golden contents on the porch railing and just moments before she came up the stairs, in
anticipation of cleansing the family honor of any reputed stains, he had tasted it and he
had discovered to his great disappointment that I had been drinking that "dirty old
beer". Dad also reported that the beverage in question may have had some
connections to my frequent comings and goings in the crawl space under the house.
A quick inspection by my Mother
guaranteed that the remainder of my Rolling Rock mother lode would be delivered to the
tender embraces of the crabgrass next to the crawl space door. Dad didn't look me in
the eye for quite a while after what was for me to be a memorable event.
The final, more serious and perhaps
fond remembrance of my Father involved a lesson about prejudice, humanity and generosity,
and yes, ice cream cones. We lived in Ohio during the mid to late 50's before
returning to West Virginia in the fall of 1958. On a hot June day when school is
just out, and the new summer offers or even promises, endless possibilities and high
adventure, my Father took my brother and me in mid-day to a local Dairy Queen for double
scoops of chocolate ice cream on pointed sugar cones. Although we were poor children
of construction workers, we didn't know it, and to our limited experience and now enviable
innocence, wealth and affluence was measured in scoops of ice cream without vain
accompaniment of birthdays or other holidays. We were rich because there was no
occasion to buy ice cream other than we were able to.
As we arrived at the sight of our
anxious bliss, two African-American children of comparable ages were seated at the red
picnic table positioned under the yellow umbrellas next to the Dairy Queen, as they were
waiting for someone. Needless to say, their hands and face were unmarred by melted
ice cream. My brother and I paid them scant attention, as Dad brought two of the
promised, heaping cones and delivered on into each of our trembling hands, while my
brother and I stood bouncing on one knee under and unoccupied table next to the black
children. As we fairly inhaled the sweet liquid, you may imagine our unsuppressed
joy when we saw Dad buy yet two more chocolate cones of equal dimension and size and
advance in our direction.
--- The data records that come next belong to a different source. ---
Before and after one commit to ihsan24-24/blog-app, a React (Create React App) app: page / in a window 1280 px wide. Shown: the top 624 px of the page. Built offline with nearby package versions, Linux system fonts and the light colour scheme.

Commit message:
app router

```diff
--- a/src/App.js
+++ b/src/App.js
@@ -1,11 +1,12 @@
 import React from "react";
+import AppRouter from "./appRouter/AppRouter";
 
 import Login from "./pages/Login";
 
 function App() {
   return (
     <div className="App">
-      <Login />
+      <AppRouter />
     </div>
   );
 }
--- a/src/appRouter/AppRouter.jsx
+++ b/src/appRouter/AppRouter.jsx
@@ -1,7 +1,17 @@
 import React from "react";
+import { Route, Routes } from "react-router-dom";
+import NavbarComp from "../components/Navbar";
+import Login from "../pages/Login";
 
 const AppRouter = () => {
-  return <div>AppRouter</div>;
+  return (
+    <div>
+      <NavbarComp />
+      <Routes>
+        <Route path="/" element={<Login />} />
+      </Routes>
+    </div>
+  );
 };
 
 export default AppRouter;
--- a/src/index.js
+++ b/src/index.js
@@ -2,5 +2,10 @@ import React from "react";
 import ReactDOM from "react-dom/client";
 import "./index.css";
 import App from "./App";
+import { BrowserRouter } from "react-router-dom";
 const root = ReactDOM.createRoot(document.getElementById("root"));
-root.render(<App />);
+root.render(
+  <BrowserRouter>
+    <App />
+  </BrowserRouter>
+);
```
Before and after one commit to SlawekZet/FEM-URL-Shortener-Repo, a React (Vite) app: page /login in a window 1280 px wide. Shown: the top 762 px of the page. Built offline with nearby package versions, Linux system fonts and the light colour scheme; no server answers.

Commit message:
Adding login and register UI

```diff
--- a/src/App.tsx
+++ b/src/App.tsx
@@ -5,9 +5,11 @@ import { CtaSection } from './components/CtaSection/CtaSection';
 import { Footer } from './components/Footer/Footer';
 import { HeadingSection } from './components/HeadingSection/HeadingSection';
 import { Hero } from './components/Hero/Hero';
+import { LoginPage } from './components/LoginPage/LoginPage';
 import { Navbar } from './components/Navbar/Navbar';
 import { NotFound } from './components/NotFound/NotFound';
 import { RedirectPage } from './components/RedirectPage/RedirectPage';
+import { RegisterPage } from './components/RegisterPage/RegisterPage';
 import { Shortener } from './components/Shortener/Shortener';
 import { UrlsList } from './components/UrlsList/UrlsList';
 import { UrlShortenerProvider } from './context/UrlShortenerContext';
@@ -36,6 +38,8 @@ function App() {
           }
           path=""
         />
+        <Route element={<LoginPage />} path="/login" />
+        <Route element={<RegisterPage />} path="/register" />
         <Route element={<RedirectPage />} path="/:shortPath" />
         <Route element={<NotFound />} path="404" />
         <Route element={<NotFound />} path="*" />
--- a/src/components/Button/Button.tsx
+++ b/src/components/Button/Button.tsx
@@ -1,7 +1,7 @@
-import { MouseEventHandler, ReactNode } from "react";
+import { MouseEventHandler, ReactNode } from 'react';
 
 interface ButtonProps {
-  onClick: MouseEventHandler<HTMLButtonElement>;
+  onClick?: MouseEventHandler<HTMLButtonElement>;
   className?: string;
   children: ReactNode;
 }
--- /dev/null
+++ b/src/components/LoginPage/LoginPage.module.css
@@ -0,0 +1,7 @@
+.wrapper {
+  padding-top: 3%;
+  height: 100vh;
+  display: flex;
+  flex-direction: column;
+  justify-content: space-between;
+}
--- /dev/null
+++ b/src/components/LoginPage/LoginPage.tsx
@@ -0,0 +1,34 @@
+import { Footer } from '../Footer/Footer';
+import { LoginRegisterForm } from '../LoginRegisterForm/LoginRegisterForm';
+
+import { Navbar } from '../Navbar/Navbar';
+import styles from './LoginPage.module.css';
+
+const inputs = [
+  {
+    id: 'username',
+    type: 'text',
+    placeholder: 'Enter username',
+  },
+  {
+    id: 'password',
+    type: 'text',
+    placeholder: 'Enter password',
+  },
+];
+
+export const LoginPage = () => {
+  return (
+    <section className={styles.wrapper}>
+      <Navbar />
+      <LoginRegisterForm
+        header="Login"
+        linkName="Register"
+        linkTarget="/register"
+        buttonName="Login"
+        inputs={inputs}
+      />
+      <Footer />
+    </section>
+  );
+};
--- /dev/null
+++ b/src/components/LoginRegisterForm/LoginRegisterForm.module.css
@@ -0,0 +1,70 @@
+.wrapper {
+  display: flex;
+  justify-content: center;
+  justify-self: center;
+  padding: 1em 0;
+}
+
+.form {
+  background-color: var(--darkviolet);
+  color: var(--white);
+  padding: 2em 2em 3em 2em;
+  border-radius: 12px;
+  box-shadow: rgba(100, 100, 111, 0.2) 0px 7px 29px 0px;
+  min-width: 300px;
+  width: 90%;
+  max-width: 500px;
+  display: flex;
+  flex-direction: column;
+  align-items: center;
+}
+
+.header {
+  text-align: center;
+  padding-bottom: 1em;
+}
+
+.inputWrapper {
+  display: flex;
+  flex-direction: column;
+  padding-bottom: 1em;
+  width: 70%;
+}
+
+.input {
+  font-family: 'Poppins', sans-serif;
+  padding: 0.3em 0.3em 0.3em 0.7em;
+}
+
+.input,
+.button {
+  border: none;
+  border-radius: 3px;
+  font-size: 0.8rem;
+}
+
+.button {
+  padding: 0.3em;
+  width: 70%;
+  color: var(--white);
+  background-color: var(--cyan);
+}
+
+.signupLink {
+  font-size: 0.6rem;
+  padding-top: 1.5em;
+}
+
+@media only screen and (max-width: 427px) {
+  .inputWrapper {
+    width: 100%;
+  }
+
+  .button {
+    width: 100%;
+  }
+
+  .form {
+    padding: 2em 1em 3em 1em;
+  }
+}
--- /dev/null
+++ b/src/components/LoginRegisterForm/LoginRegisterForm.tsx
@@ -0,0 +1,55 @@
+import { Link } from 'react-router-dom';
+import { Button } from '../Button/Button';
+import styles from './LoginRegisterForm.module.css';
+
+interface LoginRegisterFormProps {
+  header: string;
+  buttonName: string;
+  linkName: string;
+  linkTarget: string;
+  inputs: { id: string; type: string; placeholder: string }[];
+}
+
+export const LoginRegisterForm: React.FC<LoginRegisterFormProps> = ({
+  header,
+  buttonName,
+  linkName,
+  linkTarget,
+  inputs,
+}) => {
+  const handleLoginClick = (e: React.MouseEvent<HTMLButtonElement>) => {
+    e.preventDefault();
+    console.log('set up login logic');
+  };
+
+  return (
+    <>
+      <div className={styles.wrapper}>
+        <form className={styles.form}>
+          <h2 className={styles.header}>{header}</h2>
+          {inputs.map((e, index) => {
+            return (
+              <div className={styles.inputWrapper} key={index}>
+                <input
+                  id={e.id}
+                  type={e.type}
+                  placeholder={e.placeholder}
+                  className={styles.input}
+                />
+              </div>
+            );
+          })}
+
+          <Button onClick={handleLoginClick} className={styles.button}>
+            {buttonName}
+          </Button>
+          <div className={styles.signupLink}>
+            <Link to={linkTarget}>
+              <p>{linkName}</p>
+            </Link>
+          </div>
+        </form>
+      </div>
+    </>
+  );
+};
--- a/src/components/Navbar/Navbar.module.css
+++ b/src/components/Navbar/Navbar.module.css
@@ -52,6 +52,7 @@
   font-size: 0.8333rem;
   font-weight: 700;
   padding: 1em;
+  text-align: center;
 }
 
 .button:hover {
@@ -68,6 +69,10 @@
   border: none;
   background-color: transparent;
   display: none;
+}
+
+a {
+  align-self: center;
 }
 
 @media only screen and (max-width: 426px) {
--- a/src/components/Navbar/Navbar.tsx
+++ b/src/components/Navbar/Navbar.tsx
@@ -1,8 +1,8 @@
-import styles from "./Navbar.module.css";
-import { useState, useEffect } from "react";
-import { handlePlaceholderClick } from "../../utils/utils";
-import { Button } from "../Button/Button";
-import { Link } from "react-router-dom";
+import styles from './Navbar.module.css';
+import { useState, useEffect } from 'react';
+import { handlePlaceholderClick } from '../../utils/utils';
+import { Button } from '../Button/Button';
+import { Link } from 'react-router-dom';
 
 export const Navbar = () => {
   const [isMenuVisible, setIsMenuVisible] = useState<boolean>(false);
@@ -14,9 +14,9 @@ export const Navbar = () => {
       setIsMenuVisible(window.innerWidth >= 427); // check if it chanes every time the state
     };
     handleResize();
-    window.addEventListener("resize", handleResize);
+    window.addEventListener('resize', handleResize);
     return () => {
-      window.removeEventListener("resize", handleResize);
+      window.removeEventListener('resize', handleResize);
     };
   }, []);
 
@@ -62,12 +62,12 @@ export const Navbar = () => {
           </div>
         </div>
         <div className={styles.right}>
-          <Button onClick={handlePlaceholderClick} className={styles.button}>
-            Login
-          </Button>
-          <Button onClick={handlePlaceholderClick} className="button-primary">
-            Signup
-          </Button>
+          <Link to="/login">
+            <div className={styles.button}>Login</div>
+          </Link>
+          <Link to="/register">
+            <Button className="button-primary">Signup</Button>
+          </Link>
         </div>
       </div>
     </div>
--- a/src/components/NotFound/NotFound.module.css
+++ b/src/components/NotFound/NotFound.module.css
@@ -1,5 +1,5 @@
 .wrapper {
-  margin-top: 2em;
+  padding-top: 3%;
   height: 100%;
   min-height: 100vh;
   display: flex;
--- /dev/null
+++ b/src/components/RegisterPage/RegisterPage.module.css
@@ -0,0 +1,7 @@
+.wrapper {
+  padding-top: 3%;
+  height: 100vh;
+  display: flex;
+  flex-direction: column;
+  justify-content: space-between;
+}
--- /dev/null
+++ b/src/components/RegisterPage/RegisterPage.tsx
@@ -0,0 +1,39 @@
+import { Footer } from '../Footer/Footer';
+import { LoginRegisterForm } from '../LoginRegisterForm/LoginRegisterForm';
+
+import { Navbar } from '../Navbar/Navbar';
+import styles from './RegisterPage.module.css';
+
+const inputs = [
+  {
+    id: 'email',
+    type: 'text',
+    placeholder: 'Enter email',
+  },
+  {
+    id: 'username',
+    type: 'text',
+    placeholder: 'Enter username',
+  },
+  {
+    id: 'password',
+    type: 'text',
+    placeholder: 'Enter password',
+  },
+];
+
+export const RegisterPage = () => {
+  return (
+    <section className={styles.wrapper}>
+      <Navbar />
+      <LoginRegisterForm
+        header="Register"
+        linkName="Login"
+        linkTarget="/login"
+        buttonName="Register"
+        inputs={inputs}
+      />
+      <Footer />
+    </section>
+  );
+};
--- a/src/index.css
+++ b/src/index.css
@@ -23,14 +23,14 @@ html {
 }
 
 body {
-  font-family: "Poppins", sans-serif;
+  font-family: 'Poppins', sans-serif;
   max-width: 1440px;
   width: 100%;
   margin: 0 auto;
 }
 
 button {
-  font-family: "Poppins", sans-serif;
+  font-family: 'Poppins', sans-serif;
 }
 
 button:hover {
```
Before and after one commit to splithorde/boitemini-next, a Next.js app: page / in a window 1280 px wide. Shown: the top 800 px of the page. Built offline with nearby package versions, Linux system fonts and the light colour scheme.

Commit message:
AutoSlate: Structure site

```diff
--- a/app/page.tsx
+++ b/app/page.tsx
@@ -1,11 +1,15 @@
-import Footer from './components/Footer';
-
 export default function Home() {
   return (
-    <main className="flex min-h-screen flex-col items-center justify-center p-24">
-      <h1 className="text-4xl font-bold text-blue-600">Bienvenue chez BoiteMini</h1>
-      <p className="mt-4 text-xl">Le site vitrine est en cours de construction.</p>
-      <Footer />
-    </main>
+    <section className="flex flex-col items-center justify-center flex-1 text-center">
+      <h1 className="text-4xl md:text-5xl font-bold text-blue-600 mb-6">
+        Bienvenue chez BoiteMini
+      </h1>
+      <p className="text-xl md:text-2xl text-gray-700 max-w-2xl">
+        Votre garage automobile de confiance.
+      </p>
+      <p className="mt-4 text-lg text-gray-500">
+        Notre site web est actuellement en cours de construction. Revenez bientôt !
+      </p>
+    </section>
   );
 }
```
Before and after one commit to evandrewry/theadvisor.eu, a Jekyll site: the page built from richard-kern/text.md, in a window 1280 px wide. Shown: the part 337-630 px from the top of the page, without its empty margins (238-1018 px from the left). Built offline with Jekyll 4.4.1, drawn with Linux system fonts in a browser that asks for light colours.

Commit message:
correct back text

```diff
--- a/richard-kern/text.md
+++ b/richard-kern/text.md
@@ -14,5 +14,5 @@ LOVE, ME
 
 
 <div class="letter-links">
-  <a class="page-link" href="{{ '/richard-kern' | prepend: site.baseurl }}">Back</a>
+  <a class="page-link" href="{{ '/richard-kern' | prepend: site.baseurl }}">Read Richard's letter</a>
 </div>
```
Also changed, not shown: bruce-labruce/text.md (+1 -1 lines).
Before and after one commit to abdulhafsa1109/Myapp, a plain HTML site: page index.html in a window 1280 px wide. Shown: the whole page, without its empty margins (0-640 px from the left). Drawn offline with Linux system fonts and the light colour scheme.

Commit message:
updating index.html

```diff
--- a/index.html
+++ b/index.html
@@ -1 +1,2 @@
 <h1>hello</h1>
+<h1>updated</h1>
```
My brother and I accelerated our consumption of the
initial confections, so that we would not lose one drop of the second edition of the
precious dark treat to the invasion of the June sun.
Our fomer celebration was abruptly
arrested when we witnessed the unthinkable. We saw my Father hand, without any
words, the two cones fist to one African-American child and then the other, whose
acceptance of the surprise gifts were tentative at first, and then when they saw the offer
was genuine, they, also without a sound, commenced devouring the cones with a fervor that
equaled or surpassed my brother's and my proir, puny efforts in that regard.
Seeing our candied indulgences being
rapidly diminished by one half, and being the vocal of us two, I complained to my Father
that those two items should have remained firmly in our possession for later enjoyment,
and that those two children were not only strangers to us, but they weren't like us in
other obvious ways. Dad's terse reply was."They're kids just like you, and they
like ice cream, too."
During the Civil Rights movement of
the Sixties, I never forgot this one simple truth from a simple caring man delivered to
his sons over forty years ago; and when I was asked my view afterward, which was not
often, on James Meredith's enrollment at the University of Mississippi, or the Alabama
peace marches, or the King speeches, I am sure that I was the cause of more than one
frowning face or confussed classmate, when I invariable, and to them, cryptically replied
that,"they like ice cream, too."
There are those who may doubt the
verity of the narratives, but if they are not true, they ought to be. After all, it
is not really a matter of credibility. It is the impending death of a parent prods
and sifts and crystallizes the memory, causing you to come to grips with the reality of
your mortality and the quality of your legacy. In short, you realize that you are
the next generation to die, and you must know you will leave something, something
worthwhile. My Father did.
James Wilson Douglas
son of Wilson B. Douglas